AMMA has voiced industry concern about a beefed-up union right of entry regime and increased powers for health and safety representatives proposed for Western Australia.
In a submission on the Work Health and Safety (WHS) harmonisation process in Western Australia, AMMA provided feedback on the Ministerial Advisory Panel’s (MAP) proposals for amendments to the model Work Health and Safety Bill for adoption in the state.
The submission to the Department of Mines, Industry Regulation and Safety highlighted a proposed separate right of entry regime under the new WA WHS Act was entirely unnecessary.
AMMA submitted there was no national consensus regarding union right of entry that would justify Western Australia’s adoption of the provisions in the 2011 Model WHS Bill.
“The right of entry regime recommended by the MAP would create conflict and confusion given the extensive right of entry provisions that already exist under both state and federal industrial law,” AMMA’s submission read.
“Further, adopting this regime would bring with it an unacceptable risk – a risk that has been realised in jurisdictions where safety laws allow for union right of entry – of trade unions abusing right of entry privileges, and union officials using safety laws as a ruse to access workplaces in support of their industrial or political interests.”
Among a number of concerns, the submission raised safety, security and logistical issues associated with allowing individuals to access major resources and energy facilities without prior notice.
The submission also outlined the safety regime in WA does not need to be supported by a right of entry scheme that involves surprise raids by union officials.
AMMA also opposed an extension of the powers of Health and Safety Representatives (HSRs) which would see a new legal power to direct that work cease.
“The proposed WA WHS Act, with the MAP recommendations, would prescribe powers that go well beyond the historic responsibilities of HSR’s in WA in supporting collaborative safe work cultures in their employer’s workplace,” AMMA submitted.
AMMA said that all workers already have a statutory right to cease unsafe work, with appropriate safeguards, making it unnecessary to “redefine and bolster the legal role of HSRs in the workplace”.
“The Regulator should be the only authority with power under the proposed WA WHS Act to unilaterally direct work to be ceased, and this should not be undermined,” the submission stated.
AMMA’s submission also raised significant concerns in relation to investigations, reviews and prosecutions, with MAP recommendations likely to blur the distinction between safety matters and industrial matters.
AMMA also strongly opposed any measures seeking to bolster the influence of third parties, including trade unions, over safety matters, at the expense of the independent specialist WHS Regulator.
The submission further recommends that the development and implementation of the proposed WA WHS Act, based on Model WHS laws, be deferred until Safe Work Australia releases its report into the performance of the nationally harmonised WHS system in 2019.
AMMA would like to thank members for their input into this submission.
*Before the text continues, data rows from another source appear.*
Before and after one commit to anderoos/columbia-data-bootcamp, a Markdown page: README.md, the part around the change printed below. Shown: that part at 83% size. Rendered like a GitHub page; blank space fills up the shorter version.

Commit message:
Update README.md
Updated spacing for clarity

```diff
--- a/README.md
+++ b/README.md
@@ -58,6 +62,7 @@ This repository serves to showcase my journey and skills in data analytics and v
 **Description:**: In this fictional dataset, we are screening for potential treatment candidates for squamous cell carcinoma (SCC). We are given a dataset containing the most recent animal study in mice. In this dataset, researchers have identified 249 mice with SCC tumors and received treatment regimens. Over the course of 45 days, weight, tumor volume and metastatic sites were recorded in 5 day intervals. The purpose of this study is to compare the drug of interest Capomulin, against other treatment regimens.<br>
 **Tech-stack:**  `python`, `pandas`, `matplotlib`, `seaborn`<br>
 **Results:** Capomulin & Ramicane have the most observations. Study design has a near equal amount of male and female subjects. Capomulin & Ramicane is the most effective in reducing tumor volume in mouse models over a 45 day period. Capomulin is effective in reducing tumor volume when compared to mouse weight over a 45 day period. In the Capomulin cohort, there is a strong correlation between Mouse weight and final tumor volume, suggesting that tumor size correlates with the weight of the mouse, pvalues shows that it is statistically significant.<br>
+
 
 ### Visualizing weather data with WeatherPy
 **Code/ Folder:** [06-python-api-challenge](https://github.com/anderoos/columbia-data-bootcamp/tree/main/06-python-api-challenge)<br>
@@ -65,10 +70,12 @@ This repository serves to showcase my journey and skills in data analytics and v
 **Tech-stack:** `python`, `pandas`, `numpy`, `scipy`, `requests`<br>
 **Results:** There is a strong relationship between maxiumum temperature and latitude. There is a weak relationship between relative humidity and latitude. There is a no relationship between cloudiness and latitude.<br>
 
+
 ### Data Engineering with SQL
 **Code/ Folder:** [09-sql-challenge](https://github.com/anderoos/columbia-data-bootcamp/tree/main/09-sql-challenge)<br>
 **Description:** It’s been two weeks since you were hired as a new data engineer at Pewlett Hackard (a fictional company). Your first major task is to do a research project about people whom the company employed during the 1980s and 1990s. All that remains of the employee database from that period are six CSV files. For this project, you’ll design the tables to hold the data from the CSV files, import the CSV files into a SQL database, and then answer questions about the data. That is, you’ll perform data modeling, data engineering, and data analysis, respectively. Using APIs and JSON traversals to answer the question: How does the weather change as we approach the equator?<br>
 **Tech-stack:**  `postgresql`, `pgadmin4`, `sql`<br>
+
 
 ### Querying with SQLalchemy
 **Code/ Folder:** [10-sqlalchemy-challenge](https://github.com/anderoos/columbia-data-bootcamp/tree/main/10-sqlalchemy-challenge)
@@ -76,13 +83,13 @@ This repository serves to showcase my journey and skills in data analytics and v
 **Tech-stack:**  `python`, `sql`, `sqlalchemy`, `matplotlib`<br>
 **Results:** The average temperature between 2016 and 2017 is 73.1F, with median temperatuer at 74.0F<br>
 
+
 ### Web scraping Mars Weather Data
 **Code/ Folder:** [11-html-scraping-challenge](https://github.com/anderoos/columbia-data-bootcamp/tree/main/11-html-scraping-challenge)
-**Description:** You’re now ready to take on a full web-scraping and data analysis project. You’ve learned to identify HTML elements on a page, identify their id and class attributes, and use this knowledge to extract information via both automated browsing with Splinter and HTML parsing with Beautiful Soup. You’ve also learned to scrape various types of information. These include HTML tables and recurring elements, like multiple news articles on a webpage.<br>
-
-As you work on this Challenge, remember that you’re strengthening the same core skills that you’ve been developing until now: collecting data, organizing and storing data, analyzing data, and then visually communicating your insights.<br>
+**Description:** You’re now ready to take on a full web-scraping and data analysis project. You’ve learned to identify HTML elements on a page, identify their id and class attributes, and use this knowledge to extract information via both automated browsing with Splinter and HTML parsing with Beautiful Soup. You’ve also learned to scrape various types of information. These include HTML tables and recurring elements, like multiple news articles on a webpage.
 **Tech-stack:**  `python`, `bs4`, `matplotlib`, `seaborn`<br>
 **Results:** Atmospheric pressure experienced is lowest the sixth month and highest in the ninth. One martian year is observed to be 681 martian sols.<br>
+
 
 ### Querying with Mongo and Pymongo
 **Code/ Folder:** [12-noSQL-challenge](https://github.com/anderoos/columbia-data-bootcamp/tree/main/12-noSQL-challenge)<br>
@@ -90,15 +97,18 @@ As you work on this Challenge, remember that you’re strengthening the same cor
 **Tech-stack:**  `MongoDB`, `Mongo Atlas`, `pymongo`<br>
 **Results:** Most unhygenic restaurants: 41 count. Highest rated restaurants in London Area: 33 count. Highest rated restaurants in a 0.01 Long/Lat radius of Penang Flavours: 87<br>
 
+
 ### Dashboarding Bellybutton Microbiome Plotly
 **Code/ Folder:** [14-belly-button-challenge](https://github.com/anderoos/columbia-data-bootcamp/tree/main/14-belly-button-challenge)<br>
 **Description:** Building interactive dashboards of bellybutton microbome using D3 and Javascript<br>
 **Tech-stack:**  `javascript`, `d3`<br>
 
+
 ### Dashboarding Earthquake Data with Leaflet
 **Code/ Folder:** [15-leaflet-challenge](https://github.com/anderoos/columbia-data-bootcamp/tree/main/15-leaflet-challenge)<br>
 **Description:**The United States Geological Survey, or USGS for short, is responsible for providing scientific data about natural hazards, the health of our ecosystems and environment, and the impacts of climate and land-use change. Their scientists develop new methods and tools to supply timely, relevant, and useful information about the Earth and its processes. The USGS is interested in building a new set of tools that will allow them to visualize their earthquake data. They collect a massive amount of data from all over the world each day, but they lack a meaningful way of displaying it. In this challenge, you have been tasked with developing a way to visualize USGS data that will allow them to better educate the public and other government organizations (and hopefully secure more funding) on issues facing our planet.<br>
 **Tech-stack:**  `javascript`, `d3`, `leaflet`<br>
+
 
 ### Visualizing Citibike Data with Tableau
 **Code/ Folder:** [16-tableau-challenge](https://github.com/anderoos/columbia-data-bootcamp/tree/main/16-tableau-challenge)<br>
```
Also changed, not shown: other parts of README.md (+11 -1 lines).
For any further feedback or questions relating to Work Health and Safety, please contact [email protected]